Anyway. The tide of drivel that has greeted her arrival among the royal family does need unpicking, and you can select pretty well any pundit from the commentariat as a case in point; their views are identical, though some columns are prefaced with the face-saving formula: ‘as an instinctive Republican…’

First off, Meghan Markle’s ethnicity hardly seems relevant. Her mother is African-American. So? It ought not to be an issue. If anything it’s a positive, but it isn’t a big deal.

The more interesting notion is that she’s a feminist. She has spoken about women’s rights. She campaigns about tampons and menstruation and writes about ‘how periods affect potential’ in poor countries. This is an important issue, but the notion that feminism is a brave and forward-looking mindset rather than a reflexive and conventional one is nonsense. There are indeed royals who try to advance the condition of women: Mary Donaldson, the Danish crown princess from Australia, has spoken well on female genital mutilation — but others know more about it.

Is it really doing young women any favours to suggest they aspire to the condition of a Netflix actress in Suits? A role in which looks are everything; where the ability to look good in size-eight clothes is the sine qua non? I’d have more patience with the line that she is an independent career woman if the career in question were plumbing or accountancy. But for little girls to be sold the notion that the route to success is to be groomed and glossy isn’t doing much for ordinary girls. It’s to underpin the cult of celebrity, here by eliding two sorts of it: royalty and Netflix.

Then there’s Prince Harry, who has been ill-served by the contemporary cult of emotional openness. He seems a pleasant person, if not particularly bright; the old, Prince Andrew, model of royal duty would have served him better.
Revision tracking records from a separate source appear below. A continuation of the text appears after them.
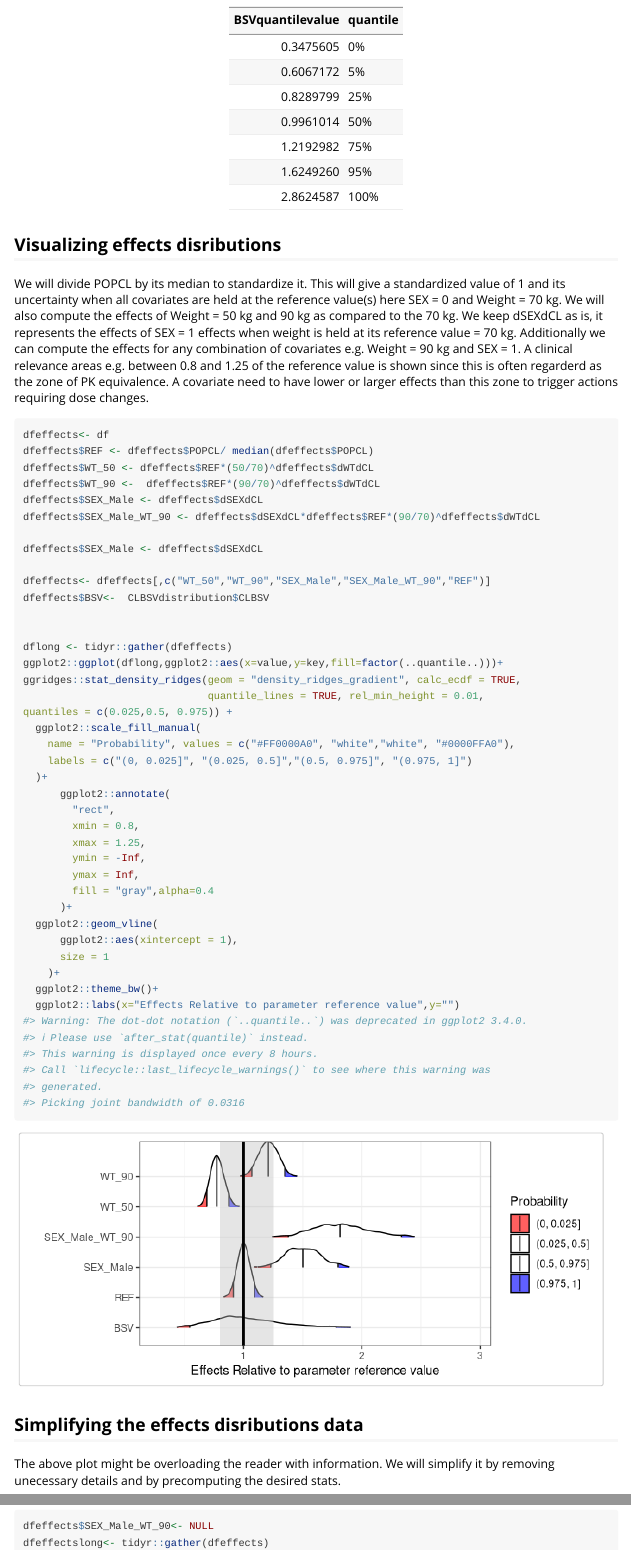
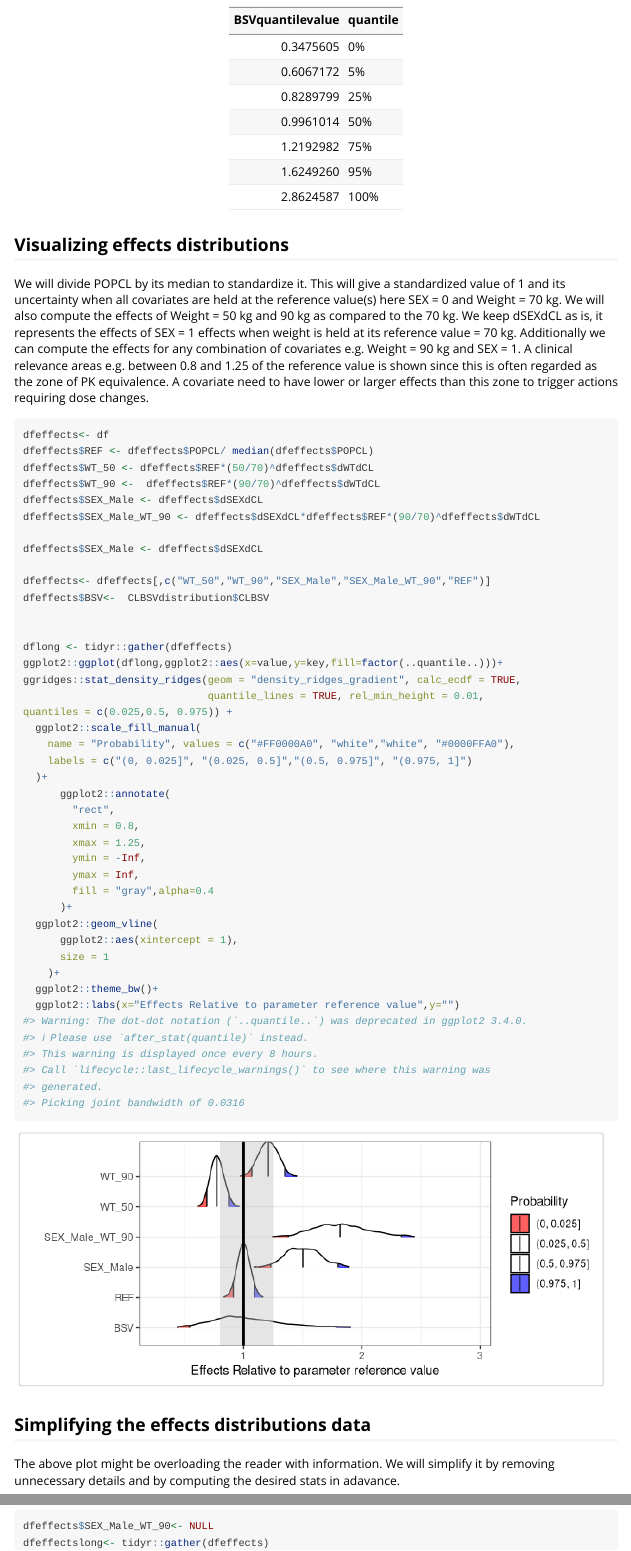
Before and after one commit to smouksassi/coveffectsplot, an R Markdown document (vignettes/introduction_to_coveffectsplot.Rmd): the page in a window 1100 px wide, from 2160 px down, and a second part further down, joined at a grey line. Rendered offline with R 4.5, knitr and Pandoc, with nearby package versions; some code elsewhere in the file could not run offline; common packages that the code uses without loading them are loaded.

Commit message:
fixing typos, further shortening example run times

````diff
--- a/vignettes/introduction_to_coveffectsplot.Rmd
+++ b/vignettes/introduction_to_coveffectsplot.Rmd
@@ -81,11 +81,11 @@ knitr::kable(dfbsv,row.names=FALSE)
 
 ```
 
-## Visualizing effects disributions
+## Visualizing effects distributions
 
 We will divide POPCL by its median to standardize it. This will give a standardized value of 1 and its uncertainty when all covariates are held at the reference value(s) here SEX = 0 and Weight = 70 kg.
 We will also compute the effects of Weight = 50 kg and 90 kg as compared to the 70 kg.
-We keep dSEXdCL as is, it represents the effects of SEX = 1 effects when weight is held at its reference value = 70 kg. Additionally we can compute the effects for any combination of covariates e.g. Weight = 90 kg and SEX = 1. A clinical relevance areas e.g. between 0.8 and 1.25 of the reference value is shown since this is often regarderd as the zone of PK equivalence. A covariate need to have lower or larger effects than this zone to trigger actions requiring dose changes.
+We keep dSEXdCL as is, it represents the effects of SEX = 1 effects when weight is held at its reference value = 70 kg. Additionally we can compute the effects for any combination of covariates e.g. Weight = 90 kg and SEX = 1. A clinical relevance areas e.g. between 0.8 and 1.25 of the reference value is shown since this is often regarded as the zone of PK equivalence. A covariate need to have lower or larger effects than this zone to trigger actions requiring dose changes.
 
 ```{r,fig.width= 7}
 dfeffects<- df
@@ -127,8 +127,8 @@ quantiles = c(0.025,0.5, 0.975)) +
 
 ```
 
-## Simplifying the effects disributions data
-The above plot might be overloading the reader with information. We will simplify it by removing unecessary details and by precomputing the desired stats.
+## Simplifying the effects distributions data
+The above plot might be overloading the reader with information. We will simplify it by removing unnecessary details and by computing the desired stats in adavance.
 
 ```{r,}
 dfeffects$SEX_Male_WT_90<- NULL
````
Also changed, not shown: R/forest_plot.R (+2 -3 lines), vignettes/introduction_to_coveffectsplot.Rmd (4 more changed lines), 1 other file.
The point remains that Meghan Markle is unsuitable because she’s divorced, and Anglican canon law suggests that the remarriage of people with living former spouses should not happen if the marriage would bring the Anglican ideal of lifelong marriage into disrepute.

As this does, and as Prince Charles’s second marriage does. Funnily enough, Mishal Husain did not raise the question of Meghan’s first husband, the film producer Trevor Engelson, in her TV interview with the couple, but Engelson has successfully pitched a proposal for a series about an American who loses his wife to a British royal. We’ll have to see how that plays out.

I’m all for marriage. I’m just not sure this one is entirely good news for the monarchy. Or for that more important institution: matrimony.